Check every line below, and copy those that include "html".

_Records for the exercise_:
....
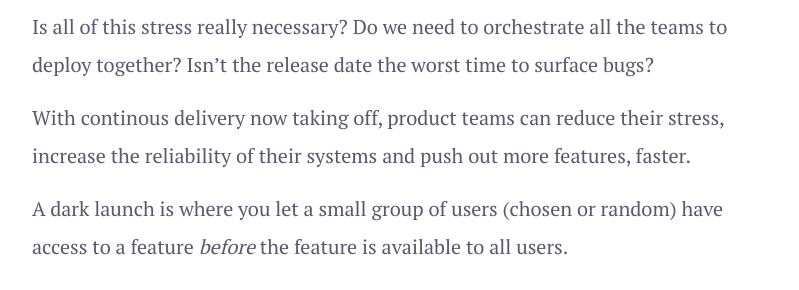
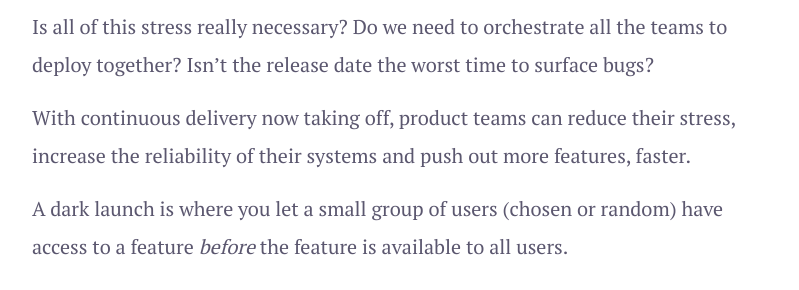
Before and after one commit to Leanbase/presence, a Jekyll site: the page built from _posts/2019-10-31-despookifying-dark-launches.md, in a window 1280 px wide and 900 px high, scrolled down 5389 px. Shown: the part 156-446 px from the top of the window, without its empty margins (233-1032 px from the left). Built offline with Jekyll 4.4.1, drawn with Linux system fonts in a browser that asks for light colours; some web fonts are replaced.

Commit message:
Fix typos in continuous

```diff
--- a/_posts/2019-10-31-despookifying-dark-launches.md
+++ b/_posts/2019-10-31-despookifying-dark-launches.md
@@ -16,7 +16,7 @@ Do you feel butterflies in your stomach when you are shipping out a large change
 
 Is all of this stress really necessary? Do we need to orchestrate all the teams to deploy together? Isn't the release date the worst time to surface bugs?
 
-With continous delivery now taking off, product teams can reduce their stress, increase the reliability of their systems and push out more features, faster.
+With continuous delivery now taking off, product teams can reduce their stress, increase the reliability of their systems and push out more features, faster.
 
 A dark launch is where you let a small group of users (chosen or random) have access to a feature _before_ the feature is available to all users.
 
--- a/contact/index.html
+++ b/contact/index.html
@@ -1,6 +1,6 @@
 ---
 layout: landing
-title: Feature Flagging for Faster Testing and Continous Delivery
+title: Feature Flagging for Faster Testing and Continuous Delivery
 
 image:
   path: /assets/images/twitter-card.png
--- a/index.html
+++ b/index.html
@@ -1,6 +1,6 @@
 ---
 layout: landing
-title: Feature Flagging for Faster Testing and Continous Delivery
+title: Feature Flagging for Faster Testing and Continuous Delivery
 
 image:
   path: /assets/images/twitter-card.png
```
....
_Finished task_:
--- a/contact/index.html
+++ b/contact/index.html
--- a/index.html
+++ b/index.html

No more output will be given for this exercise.